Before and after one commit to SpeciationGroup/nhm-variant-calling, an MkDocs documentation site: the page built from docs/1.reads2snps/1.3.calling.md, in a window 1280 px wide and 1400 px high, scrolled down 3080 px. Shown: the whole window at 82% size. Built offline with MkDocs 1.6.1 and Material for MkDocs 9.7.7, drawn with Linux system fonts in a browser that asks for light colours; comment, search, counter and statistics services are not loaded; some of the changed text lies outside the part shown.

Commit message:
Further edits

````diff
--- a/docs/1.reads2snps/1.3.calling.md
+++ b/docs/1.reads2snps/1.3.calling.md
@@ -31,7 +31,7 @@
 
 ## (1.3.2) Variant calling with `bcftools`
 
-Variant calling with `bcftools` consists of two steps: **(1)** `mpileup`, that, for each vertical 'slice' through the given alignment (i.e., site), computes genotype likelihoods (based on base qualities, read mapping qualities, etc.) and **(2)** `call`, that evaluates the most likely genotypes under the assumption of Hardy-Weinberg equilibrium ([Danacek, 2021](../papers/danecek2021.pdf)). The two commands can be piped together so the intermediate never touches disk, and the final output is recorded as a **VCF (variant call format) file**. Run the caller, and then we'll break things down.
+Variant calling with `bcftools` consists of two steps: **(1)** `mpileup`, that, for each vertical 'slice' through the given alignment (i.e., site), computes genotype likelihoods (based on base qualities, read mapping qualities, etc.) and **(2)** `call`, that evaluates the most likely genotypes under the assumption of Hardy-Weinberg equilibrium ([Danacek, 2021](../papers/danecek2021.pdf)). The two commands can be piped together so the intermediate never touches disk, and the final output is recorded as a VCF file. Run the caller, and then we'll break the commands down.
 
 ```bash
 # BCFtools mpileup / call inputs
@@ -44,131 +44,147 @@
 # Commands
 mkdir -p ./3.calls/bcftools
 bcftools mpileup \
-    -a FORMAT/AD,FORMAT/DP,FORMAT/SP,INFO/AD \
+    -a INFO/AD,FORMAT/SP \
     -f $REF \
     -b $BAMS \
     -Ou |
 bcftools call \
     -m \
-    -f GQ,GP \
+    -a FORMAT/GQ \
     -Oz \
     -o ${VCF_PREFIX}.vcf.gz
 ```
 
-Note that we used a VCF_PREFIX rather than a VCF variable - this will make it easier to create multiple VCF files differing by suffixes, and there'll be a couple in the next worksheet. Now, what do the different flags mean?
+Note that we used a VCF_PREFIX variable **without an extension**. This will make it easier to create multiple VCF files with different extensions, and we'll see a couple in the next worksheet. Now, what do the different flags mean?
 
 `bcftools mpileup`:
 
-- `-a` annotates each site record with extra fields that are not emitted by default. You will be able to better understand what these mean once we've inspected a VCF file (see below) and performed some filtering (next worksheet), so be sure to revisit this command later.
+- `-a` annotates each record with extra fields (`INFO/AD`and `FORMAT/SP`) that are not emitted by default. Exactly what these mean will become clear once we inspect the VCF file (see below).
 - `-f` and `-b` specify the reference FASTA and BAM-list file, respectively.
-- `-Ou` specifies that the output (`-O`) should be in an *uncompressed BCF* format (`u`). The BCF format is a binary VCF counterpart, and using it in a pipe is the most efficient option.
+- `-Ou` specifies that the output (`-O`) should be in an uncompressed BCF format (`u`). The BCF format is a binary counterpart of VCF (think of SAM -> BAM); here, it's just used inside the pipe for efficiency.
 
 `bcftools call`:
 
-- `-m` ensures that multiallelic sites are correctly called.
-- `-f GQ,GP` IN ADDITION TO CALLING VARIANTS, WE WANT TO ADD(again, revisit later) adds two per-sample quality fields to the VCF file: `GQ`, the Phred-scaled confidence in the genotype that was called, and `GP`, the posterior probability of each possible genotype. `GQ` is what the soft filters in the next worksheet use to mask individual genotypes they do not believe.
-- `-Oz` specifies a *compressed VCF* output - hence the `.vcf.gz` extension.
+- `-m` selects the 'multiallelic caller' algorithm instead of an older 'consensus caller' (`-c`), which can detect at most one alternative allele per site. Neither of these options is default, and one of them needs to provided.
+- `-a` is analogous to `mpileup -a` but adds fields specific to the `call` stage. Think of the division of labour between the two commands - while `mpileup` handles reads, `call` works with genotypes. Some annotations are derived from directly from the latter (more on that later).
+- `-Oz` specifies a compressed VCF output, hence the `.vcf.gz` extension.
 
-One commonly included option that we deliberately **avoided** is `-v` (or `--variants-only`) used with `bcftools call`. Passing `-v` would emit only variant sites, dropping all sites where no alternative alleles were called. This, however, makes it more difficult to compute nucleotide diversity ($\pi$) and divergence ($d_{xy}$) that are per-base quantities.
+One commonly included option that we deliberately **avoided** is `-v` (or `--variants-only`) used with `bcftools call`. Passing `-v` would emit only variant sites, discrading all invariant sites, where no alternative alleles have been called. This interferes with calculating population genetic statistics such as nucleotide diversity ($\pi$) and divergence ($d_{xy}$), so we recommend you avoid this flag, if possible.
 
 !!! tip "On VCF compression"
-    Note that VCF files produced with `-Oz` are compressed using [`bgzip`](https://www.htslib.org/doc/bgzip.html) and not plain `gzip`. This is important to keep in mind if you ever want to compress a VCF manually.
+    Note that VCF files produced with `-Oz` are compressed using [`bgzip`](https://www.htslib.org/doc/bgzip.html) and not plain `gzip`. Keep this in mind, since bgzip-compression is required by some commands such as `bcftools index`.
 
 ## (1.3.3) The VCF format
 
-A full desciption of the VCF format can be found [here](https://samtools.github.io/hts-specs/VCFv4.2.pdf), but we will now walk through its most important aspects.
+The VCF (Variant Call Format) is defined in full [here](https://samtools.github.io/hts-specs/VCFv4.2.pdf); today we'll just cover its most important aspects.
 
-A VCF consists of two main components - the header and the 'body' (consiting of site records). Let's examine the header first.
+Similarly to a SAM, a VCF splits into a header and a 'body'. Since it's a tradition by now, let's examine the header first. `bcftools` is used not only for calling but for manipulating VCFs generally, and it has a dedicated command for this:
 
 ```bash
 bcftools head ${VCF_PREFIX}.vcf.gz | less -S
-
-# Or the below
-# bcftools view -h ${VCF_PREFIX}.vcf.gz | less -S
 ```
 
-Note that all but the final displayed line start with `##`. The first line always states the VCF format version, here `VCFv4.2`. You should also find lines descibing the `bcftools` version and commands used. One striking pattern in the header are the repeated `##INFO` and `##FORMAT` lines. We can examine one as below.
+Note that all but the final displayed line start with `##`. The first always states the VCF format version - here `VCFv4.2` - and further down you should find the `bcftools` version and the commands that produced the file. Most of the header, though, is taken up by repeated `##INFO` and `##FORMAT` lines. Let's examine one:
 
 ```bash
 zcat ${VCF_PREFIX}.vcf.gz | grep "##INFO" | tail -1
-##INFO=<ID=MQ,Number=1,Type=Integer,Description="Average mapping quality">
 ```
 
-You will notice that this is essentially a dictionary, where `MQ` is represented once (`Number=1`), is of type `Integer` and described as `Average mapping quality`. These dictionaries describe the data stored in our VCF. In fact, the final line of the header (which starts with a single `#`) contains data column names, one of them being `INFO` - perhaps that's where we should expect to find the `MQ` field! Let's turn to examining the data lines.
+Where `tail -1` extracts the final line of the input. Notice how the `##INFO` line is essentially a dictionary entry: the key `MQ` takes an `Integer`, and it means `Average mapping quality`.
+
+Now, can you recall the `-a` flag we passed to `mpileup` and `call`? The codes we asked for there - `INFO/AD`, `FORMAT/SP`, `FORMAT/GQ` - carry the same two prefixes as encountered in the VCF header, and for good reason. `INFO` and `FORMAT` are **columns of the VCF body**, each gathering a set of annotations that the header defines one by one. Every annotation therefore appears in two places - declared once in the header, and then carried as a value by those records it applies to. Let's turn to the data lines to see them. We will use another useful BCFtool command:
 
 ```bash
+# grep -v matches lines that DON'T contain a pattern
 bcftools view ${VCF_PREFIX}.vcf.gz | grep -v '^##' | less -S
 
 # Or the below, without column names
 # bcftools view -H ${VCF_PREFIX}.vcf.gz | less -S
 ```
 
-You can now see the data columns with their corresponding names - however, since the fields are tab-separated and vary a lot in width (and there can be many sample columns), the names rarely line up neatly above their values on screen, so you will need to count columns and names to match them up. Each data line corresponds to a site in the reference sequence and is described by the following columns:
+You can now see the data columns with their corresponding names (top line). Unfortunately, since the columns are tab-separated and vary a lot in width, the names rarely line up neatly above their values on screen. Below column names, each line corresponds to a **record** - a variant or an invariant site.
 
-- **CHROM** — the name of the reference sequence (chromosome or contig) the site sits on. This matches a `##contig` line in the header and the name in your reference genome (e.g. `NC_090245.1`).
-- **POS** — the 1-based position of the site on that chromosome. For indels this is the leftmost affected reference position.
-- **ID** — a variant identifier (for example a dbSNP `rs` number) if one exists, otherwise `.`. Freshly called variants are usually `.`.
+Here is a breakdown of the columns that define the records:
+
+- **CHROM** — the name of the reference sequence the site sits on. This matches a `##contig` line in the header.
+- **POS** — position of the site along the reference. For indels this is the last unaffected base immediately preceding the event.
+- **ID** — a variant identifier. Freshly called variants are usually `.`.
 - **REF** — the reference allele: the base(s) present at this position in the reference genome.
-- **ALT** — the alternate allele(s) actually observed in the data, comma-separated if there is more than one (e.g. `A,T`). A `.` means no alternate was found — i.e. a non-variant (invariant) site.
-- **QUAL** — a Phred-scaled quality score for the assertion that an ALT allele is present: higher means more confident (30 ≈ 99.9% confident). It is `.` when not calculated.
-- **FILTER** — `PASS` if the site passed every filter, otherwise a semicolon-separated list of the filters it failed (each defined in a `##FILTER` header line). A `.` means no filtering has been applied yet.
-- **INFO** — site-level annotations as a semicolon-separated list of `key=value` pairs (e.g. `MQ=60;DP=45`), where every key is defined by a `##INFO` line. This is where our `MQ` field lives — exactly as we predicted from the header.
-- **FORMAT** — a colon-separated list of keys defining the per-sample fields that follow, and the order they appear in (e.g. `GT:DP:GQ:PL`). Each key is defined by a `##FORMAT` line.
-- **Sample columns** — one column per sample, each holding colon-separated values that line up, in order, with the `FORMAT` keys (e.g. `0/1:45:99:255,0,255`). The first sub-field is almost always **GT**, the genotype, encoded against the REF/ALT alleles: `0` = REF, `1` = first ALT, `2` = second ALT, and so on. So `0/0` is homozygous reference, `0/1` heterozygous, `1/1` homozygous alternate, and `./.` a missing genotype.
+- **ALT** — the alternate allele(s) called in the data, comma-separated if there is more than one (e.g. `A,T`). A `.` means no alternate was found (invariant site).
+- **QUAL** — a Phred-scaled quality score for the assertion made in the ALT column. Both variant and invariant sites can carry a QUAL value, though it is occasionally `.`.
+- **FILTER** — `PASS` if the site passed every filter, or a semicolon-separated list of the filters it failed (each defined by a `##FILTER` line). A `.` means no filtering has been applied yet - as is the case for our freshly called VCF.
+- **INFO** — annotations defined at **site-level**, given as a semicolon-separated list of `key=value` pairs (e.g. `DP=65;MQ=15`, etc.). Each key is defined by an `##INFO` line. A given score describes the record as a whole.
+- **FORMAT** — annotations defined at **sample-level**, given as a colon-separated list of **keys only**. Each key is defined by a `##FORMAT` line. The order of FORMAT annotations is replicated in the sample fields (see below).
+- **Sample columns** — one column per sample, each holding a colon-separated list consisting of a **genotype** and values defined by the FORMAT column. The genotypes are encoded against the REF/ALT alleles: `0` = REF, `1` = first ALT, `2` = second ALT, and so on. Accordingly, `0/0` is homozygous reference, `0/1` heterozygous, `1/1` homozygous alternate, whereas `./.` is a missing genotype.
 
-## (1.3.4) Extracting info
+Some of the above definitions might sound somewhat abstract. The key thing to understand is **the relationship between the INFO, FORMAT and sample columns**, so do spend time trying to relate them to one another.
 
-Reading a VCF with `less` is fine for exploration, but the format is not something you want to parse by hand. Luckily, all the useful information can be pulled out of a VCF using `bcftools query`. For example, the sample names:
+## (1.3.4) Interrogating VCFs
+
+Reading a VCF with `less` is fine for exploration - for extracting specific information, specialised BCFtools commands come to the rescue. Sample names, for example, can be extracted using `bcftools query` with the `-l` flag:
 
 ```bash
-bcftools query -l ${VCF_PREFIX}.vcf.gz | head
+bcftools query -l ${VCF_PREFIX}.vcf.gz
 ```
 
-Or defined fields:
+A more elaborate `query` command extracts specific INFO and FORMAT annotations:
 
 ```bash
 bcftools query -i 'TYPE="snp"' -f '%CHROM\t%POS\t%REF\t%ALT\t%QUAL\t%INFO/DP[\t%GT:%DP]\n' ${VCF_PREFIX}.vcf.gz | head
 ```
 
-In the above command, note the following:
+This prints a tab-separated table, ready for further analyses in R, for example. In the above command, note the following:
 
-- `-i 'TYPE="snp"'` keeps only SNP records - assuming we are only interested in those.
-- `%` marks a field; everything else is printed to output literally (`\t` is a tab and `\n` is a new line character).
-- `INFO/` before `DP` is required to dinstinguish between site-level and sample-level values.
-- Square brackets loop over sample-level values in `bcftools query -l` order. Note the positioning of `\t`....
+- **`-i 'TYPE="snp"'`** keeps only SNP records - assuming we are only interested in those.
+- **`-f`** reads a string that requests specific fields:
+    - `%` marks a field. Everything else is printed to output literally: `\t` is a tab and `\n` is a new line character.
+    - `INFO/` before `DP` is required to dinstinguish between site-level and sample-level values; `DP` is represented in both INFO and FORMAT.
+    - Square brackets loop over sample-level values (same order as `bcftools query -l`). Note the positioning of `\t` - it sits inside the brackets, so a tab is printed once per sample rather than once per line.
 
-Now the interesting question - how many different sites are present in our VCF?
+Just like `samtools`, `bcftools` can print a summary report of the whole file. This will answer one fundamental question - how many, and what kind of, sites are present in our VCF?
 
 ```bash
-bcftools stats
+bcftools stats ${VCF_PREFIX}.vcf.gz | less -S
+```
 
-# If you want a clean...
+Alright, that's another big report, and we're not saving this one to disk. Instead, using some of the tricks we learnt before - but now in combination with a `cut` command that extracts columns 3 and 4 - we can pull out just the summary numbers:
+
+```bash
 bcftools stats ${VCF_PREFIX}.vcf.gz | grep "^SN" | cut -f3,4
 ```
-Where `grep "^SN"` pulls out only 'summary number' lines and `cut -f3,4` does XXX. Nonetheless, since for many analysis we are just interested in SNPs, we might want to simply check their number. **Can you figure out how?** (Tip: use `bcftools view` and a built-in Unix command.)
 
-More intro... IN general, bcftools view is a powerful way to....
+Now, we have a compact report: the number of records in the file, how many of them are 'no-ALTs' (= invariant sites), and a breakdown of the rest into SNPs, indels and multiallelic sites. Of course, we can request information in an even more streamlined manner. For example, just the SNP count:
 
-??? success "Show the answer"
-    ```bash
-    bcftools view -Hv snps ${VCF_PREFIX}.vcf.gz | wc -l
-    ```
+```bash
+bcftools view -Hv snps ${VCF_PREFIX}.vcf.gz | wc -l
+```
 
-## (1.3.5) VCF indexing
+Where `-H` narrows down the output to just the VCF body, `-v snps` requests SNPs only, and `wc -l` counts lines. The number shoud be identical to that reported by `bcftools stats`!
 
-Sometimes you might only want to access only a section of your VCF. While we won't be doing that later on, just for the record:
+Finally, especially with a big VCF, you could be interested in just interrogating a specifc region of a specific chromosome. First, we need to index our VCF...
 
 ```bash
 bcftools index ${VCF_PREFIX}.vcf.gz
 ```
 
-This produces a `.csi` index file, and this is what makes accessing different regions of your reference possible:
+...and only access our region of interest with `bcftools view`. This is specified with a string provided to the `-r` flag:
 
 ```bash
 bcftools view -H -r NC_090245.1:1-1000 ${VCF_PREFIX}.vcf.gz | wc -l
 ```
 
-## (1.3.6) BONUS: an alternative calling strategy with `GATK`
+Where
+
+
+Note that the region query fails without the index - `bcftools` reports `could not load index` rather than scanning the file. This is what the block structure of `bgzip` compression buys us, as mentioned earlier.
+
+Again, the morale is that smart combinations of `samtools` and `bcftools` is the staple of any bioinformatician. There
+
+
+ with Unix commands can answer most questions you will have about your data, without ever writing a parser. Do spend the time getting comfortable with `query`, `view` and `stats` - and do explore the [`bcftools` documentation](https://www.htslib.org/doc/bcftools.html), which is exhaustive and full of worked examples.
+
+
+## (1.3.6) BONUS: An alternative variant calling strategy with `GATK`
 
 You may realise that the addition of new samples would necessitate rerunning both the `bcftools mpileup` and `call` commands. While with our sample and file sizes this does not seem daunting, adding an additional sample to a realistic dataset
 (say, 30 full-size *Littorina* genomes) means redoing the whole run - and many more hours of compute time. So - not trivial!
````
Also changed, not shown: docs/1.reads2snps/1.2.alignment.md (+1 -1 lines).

══════════

- Exercise -
The expected answer is every line above in which the word "dinstinguish" appears.

- Completed exercise -
-- `INFO/` before `DP` is required to dinstinguish between site-level and sample-level values.
+    - `INFO/` before `DP` is required to dinstinguish between site-level and sample-level values; `DP` is represented in both INFO and FORMAT.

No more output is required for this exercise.